President Yoweri Museveni last week ruled out imposing a lockdown to contain the virus, saying that the "government has capacity to control this outbreak as we have done before."
Last month, the health ministry announced the landlocked nation's first fatality from the highly contagious virus since 2019, declaring an outbreak in the central district of Mubende.
Ebola is an often-fatal viral hemorrhagic fever named after a river in Democratic Republic of Congo (DRC) where it was discovered in 1976.
People who are infected do not become contagious until symptoms appear, which is after an incubation period of between two and 21 days.
Human transmission is through bodily fluids, with the main symptoms being fever, vomiting, bleeding and diarrhea.
Outbreaks are difficult to contain, especially in urban environments.
Last week, neighboring DRC declared an end to an Ebola virus outbreak that emerged in eastern North Kivu province six weeks ago.
At present, there is no licensed medication to prevent or treat Ebola, although a range of experimental drugs are in development.

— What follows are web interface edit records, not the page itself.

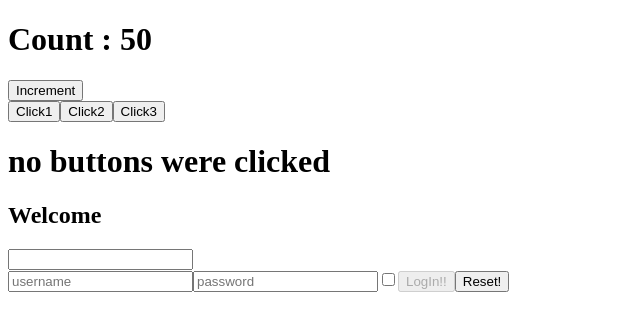
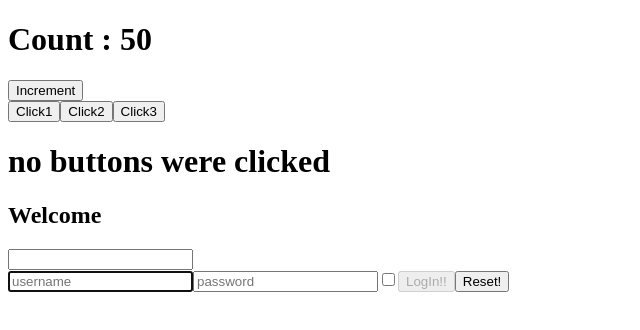
Before and after one commit to JennyPersichini/react-exercises, a React (Create React App) app in the folder react-exercises/: page / in a window 1280 px wide. Shown: the top 330 px of the page, without its empty margins (0-640 px from the left). Built offline with nearby package versions, Linux system fonts and the light colour scheme.

Commit message:
Complete forms 06

```diff
--- a/react-exercises/src/UncontrolledLogin.js
+++ b/react-exercises/src/UncontrolledLogin.js
@@ -34,10 +34,14 @@ export default class UncontrolledLogin extends React.Component {
 		console.log(this.state)
 	}
 
+    componentDidMount() {
+        this.searchInput.focus()
+    }
+
     render() {
         return (
             <div>
-                <input name='username' placeholder='username' value={this.state.username} onChange={this.handleUsernameInputChange}/>
+                <input ref={inputEl => (this.searchInput = inputEl)} name='username' placeholder='username' value={this.state.username} onChange={this.handleUsernameInputChange}/>
                 <input name='password' placeholder='password' type='password' value={this.state.password} onChange={this.handlePasswordInputChange}/>
                 <input name='remember' type='checkbox' checked={this.state.remember} onChange={this.handleRememberInputChange}/>
 
```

The worst epidemic in West Africa between 2013 and 2016 killed more than 11,300 alone. The DRC has had more than a dozen epidemics, the deadliest killing 2,280 people in 2020.